Resist the urge to pick up the hand-sanitizer when I tell you this: Scientists recently made a germ map of the human body, and guess what? If you happen to be fairly healthy, you're probably carrying about 10,000 species of microbes around right now. If you happen to be under the weather, you're probably just one big microbe. (Just kidding.) Ewwwww!
Not really. Even though we tend to associate the word bacteria with other, scarier words like "flesh-eating," bacteria can also latch right on to nicer words -- like "beneficial." In fact, most of those 10,000 species aren't making you sick, they're making sure you don't get sick. In quite the site-specific fashion, too: While individual people might have different bacteria, everybody's personal bacteria does the same job in the same places.
It's kind of like this ...
Say you and your neighbor have housekeepers (OMG, I'm so jealous!). You each have different housekeepers who use different cleaning supplies in your two different homes, but both of them scrub the toilet when they're doing the bathroom. Make sense?
So here are a few examples of the good stuff bacteria does in and around your body:
Bacteria in your gut is essential for the digestion of certain proteins and fat and producing inflammation-fighting chemicals.
As you probably know, the bacteria living in your lady parts absolutely has to be balanced -- otherwise, yeast infections!
During pregnancy, that same bacteria changes, "perhaps to give the fetus as healthy a passage as possible."
Good bacteria has also been shown to radically improve liver function, and that's pretty huge, considering the liver is basically your body's built-in detox system.
See, bacteria is a beautiful thing! Mostly. So seriously, stop it with the hand-sanitizer. I think you might have a problem.

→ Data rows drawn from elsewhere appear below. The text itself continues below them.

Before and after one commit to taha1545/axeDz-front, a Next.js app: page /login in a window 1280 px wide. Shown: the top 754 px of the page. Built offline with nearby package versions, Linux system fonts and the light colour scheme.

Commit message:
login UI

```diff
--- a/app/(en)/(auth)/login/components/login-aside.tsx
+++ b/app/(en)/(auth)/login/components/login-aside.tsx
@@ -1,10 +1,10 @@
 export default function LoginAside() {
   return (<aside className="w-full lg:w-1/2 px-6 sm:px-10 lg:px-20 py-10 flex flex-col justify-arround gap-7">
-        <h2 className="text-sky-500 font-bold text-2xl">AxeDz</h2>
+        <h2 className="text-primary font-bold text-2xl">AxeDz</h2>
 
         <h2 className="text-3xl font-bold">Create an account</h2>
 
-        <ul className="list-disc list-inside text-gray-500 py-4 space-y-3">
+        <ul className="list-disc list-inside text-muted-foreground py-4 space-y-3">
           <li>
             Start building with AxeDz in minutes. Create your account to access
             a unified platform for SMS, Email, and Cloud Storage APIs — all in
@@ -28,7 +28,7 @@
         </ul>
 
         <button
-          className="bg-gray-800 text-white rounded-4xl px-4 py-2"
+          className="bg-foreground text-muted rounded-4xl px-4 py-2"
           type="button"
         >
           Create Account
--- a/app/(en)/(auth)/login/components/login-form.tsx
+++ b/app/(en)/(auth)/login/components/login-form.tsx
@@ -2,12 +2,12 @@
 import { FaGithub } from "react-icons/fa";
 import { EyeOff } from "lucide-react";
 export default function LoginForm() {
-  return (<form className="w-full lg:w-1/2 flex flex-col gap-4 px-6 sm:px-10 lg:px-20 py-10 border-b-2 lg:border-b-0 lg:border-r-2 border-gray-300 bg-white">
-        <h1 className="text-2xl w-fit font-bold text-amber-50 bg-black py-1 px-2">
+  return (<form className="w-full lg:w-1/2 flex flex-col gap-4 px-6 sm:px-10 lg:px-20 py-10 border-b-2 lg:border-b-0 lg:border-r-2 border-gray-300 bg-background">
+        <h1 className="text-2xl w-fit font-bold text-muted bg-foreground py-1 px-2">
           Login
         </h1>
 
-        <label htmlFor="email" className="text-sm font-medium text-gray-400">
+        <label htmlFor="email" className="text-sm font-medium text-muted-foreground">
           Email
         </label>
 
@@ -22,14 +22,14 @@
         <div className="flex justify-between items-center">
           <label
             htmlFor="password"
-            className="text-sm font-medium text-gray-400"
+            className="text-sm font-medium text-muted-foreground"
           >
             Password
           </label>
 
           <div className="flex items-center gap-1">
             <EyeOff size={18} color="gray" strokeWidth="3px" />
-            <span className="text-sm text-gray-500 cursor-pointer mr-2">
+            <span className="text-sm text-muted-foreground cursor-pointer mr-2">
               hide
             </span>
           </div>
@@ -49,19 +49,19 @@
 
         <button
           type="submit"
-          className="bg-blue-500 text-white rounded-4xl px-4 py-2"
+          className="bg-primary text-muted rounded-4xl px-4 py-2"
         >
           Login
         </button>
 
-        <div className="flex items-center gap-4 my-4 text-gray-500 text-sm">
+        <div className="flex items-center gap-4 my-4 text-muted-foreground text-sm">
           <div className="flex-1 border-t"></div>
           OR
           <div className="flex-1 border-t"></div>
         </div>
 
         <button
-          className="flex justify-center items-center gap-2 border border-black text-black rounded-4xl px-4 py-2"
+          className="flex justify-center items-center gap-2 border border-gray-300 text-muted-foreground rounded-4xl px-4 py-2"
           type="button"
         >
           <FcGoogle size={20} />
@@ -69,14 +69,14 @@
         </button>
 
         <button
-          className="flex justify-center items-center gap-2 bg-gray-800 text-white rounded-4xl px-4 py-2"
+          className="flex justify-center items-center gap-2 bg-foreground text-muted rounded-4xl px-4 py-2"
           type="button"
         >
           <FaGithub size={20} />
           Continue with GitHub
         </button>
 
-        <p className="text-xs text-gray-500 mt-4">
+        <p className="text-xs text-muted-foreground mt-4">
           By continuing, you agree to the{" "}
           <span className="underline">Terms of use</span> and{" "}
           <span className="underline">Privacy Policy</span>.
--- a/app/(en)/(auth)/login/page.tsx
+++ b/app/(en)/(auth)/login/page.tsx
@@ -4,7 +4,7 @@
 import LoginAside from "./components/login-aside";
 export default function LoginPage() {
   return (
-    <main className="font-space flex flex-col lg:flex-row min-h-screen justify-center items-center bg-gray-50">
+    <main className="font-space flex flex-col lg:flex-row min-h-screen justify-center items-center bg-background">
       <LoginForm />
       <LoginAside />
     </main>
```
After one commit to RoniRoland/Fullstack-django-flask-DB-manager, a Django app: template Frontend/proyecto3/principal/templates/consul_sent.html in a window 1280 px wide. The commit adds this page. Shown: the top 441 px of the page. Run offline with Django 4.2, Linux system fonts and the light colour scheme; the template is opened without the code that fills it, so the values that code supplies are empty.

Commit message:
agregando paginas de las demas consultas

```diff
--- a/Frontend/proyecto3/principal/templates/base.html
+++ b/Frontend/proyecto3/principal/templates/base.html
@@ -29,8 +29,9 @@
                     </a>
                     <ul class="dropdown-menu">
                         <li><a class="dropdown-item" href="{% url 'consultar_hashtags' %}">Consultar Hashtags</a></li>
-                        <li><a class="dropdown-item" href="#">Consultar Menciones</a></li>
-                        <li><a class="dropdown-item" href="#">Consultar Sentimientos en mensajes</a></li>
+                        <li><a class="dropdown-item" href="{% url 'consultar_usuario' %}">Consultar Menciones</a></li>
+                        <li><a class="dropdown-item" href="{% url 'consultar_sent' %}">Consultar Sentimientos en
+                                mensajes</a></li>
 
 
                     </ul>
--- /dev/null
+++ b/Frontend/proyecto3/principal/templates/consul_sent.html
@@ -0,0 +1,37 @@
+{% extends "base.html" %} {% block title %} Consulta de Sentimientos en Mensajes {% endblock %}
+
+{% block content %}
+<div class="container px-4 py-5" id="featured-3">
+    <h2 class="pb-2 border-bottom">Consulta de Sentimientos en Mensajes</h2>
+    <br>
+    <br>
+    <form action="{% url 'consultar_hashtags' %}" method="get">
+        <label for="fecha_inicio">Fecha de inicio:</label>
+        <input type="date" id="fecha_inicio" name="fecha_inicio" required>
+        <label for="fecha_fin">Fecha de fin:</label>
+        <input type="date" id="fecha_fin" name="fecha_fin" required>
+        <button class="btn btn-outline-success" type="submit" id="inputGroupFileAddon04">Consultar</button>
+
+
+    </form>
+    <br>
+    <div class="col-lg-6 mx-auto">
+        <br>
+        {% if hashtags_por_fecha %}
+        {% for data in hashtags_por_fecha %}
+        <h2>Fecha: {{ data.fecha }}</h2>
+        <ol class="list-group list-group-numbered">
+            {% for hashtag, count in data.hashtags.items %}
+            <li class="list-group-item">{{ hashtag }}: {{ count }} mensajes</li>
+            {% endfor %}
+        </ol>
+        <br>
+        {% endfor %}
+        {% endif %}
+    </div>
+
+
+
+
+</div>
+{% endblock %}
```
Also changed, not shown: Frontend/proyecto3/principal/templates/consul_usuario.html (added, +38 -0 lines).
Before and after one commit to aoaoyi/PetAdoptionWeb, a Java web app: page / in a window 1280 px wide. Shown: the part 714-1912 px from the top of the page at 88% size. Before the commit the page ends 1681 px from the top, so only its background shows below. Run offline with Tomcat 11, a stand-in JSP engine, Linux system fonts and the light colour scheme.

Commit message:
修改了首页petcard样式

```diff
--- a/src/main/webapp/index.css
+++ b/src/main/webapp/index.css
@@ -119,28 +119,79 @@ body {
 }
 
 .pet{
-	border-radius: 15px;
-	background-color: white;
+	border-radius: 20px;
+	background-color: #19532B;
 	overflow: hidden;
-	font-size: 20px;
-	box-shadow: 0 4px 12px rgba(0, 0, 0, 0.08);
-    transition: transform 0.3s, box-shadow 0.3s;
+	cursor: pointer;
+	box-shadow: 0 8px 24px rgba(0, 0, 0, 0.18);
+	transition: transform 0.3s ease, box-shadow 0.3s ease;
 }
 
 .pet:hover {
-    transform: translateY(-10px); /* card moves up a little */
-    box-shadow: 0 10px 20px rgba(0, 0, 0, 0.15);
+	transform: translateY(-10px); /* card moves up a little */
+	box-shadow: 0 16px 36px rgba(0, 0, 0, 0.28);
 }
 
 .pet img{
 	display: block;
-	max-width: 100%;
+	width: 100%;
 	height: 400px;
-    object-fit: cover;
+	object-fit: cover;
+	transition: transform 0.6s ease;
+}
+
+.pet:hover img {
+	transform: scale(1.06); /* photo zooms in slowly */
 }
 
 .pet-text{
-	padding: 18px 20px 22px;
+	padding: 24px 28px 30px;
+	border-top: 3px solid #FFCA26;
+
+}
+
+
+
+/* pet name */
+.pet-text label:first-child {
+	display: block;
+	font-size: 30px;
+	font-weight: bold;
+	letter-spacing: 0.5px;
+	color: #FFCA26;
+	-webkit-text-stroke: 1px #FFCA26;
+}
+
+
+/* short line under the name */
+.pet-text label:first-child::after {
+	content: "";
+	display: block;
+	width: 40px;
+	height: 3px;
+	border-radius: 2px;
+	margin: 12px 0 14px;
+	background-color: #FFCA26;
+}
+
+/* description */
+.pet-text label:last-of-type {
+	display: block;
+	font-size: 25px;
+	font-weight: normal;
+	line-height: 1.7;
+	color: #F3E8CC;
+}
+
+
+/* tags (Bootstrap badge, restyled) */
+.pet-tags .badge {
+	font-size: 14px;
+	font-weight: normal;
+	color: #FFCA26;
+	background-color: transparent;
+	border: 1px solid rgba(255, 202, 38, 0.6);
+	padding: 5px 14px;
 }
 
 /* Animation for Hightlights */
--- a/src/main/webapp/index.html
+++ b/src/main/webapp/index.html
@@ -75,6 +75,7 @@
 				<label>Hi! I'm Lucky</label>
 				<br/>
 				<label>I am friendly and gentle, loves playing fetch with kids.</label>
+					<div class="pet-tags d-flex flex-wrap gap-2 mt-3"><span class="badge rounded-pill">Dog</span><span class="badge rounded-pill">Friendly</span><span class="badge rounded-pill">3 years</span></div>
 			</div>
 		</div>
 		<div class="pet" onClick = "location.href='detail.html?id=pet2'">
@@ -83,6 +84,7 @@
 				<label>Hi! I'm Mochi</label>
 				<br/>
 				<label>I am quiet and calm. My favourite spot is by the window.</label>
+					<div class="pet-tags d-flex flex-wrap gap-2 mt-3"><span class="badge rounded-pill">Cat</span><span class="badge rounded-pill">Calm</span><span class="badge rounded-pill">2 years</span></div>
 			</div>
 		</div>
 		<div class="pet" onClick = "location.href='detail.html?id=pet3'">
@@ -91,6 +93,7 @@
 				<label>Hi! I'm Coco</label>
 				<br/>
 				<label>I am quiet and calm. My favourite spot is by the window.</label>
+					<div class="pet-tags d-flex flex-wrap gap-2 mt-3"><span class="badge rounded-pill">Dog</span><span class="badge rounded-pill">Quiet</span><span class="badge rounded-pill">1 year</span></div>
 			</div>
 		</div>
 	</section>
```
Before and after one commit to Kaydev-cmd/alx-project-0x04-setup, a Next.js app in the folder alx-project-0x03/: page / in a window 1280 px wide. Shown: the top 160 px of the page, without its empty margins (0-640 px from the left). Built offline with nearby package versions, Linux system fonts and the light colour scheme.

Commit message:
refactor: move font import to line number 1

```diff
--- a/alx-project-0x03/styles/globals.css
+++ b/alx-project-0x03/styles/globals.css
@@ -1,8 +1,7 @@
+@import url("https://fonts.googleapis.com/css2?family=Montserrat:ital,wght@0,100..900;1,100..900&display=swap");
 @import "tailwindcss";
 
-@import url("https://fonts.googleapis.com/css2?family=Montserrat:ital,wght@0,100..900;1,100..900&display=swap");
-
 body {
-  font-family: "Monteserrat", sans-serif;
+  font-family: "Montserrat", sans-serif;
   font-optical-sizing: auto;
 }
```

How does it make you feel to know your body is home to 10,000 species of germs?
Image via Yale Rosen/Flickr